One of Belliveau's customers had come back from a visit to a farm and was talking about the problem. "He said, 'I'm literally waist-deep in this rotting coffee pulp that's all over our property,'" says Belliveau. "There's got to be something you can do other than just feed it to worms."
In the field, the fruits are tasty snacks. But they start to go bad almost immediately after picking, and that meant that they'd never been used in the past. While they are sometimes composted, most aren't, and the billions of beans that feed the global coffee industry also mean billions of wasted fruits. Belliveau solved the problem by developing a new process.
"Within a few hours of the bean being separated from the fruit, it starts to decay," he says. "But if you catch it in that time frame before it starts to decay and stabilize it, which is kind of the little secret that we came up with—once you get it dried, it becomes a very stable food."

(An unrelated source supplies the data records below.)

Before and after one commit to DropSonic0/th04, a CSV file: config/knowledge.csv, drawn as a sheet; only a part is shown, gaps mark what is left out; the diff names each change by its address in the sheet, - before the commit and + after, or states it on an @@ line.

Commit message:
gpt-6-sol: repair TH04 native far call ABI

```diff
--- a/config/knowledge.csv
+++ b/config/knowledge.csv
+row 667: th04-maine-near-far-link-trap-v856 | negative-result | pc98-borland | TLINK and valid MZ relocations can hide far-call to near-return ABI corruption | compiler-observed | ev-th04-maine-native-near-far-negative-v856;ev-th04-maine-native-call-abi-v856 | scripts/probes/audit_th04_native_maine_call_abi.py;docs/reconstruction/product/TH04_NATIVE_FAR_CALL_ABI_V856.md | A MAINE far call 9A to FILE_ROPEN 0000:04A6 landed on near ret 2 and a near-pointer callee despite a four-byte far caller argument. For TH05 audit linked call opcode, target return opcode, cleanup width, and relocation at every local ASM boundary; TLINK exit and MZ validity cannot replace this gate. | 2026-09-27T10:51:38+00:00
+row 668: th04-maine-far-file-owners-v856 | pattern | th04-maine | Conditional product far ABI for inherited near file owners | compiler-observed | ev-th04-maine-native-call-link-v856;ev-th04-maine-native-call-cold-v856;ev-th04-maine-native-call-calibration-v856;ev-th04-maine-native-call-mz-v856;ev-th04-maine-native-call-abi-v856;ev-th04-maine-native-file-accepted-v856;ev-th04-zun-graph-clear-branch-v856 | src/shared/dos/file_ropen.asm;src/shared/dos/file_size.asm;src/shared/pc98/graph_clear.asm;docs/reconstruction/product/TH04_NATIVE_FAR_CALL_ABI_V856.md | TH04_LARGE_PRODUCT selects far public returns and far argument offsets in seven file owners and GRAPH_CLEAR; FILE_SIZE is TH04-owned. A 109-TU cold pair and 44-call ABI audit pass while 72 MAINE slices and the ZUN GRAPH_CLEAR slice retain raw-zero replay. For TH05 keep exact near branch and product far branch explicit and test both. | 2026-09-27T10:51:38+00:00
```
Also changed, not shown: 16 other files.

CoffeeFlour, Belliveau's startup, dries the fruits and then mills them into a fine, gluten-free flour that can be used in cookies, pasta, and other foods. It tastes like fruit, not coffee, and can help reduce other ingredients, like sugar. Gram for gram, it has more iron than spinach, more fiber than whole wheat, and more potassium than bananas, he says.

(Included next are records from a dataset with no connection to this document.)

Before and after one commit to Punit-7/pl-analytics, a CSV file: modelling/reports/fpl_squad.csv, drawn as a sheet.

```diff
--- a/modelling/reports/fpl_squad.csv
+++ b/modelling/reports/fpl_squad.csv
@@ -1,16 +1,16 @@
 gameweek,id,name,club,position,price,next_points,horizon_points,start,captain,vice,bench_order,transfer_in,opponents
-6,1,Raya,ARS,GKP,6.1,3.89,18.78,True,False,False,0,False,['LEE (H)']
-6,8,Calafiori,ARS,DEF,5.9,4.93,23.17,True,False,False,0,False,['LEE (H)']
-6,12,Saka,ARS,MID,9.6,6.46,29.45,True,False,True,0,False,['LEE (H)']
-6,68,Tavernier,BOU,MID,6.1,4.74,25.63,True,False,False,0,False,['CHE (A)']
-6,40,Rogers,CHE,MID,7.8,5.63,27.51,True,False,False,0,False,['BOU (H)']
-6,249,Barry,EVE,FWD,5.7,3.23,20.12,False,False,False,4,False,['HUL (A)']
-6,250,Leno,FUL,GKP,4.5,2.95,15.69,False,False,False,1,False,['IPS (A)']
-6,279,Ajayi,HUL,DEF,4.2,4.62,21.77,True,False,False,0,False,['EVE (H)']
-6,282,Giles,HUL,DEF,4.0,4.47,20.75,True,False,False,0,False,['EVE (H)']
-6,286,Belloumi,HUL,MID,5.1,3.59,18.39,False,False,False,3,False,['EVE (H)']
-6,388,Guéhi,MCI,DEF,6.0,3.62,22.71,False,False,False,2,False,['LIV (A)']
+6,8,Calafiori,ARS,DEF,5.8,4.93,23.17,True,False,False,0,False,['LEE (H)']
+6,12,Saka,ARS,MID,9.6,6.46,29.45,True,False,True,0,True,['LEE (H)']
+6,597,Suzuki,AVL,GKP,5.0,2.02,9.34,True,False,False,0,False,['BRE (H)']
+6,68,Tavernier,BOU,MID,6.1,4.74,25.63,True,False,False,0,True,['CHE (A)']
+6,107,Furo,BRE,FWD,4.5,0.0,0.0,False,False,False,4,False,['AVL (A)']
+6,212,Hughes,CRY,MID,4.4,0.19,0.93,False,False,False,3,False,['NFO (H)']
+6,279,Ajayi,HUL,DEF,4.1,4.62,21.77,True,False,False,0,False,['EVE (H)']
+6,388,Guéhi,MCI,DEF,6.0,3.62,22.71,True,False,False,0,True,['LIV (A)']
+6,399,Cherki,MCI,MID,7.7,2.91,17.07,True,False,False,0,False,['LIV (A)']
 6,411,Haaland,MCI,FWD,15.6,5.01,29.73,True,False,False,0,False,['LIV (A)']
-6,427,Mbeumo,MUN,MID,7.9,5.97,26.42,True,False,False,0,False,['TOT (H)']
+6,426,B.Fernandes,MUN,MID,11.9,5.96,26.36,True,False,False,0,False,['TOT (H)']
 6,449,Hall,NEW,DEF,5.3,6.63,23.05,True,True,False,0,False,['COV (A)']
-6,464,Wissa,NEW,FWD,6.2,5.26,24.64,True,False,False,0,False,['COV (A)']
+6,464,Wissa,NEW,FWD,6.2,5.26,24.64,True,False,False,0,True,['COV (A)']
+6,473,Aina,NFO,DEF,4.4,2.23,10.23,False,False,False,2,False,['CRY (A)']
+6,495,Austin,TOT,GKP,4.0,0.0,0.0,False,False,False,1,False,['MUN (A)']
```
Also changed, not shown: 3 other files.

One new product, a chocolate bar from Seattle Chocolates, uses the coffee flour to add new flavors while also bringing out more flavor in the chocolate itself by masking chocolate's natural bitterness.
For coffee farmers, being able to sell the fruit can provide a boost in income. If a farmer sells coffee beans to a mill for 80 cents a pound, he might spend 70 or 75 cents a pound growing it, with a tiny five or ten cent profit. The fruit, which is normally a burden that farmers have to lug down the mountain when they deliver beans, can now help farmers make an extra three cents a pound.
"That's not insignificant," says Belliveau. "When you're at harvest, and farmers are deciding who to sell their beans or cherries to, I've literally seen farmers who are walking with two 100 pound bags on their shoulders walk another mile for another quarter of a cent a pound. All these deals are on fractions of pennies. Small amounts really make a big difference."
The new coffee flour industry has also created new jobs for people processing the fruit—including for women. Unlike coffee beans, the fruit is light enough that women can easily move bags around in the processing center.
CoffeeFlour currently works with coffee farmers in Hawaii, Nicaragua, Guatemala, Mexico, and Vietnam, but hopes to expand to more than 40 coffee-producing countries around the world. Rather than aim to sell 100 million pounds for $10 a pound, they want to sell a billion pounds for a dollar each.
"It's the same business at the end, but you've done two things," he says. "You've impacted a far greater number of people and farms and countries, and you've also taken more product out of the environment that's polluting rivers and groundwater and even creating places for mosquitoes to grow. And you've turned it into a food supply that can be used locally and also exported."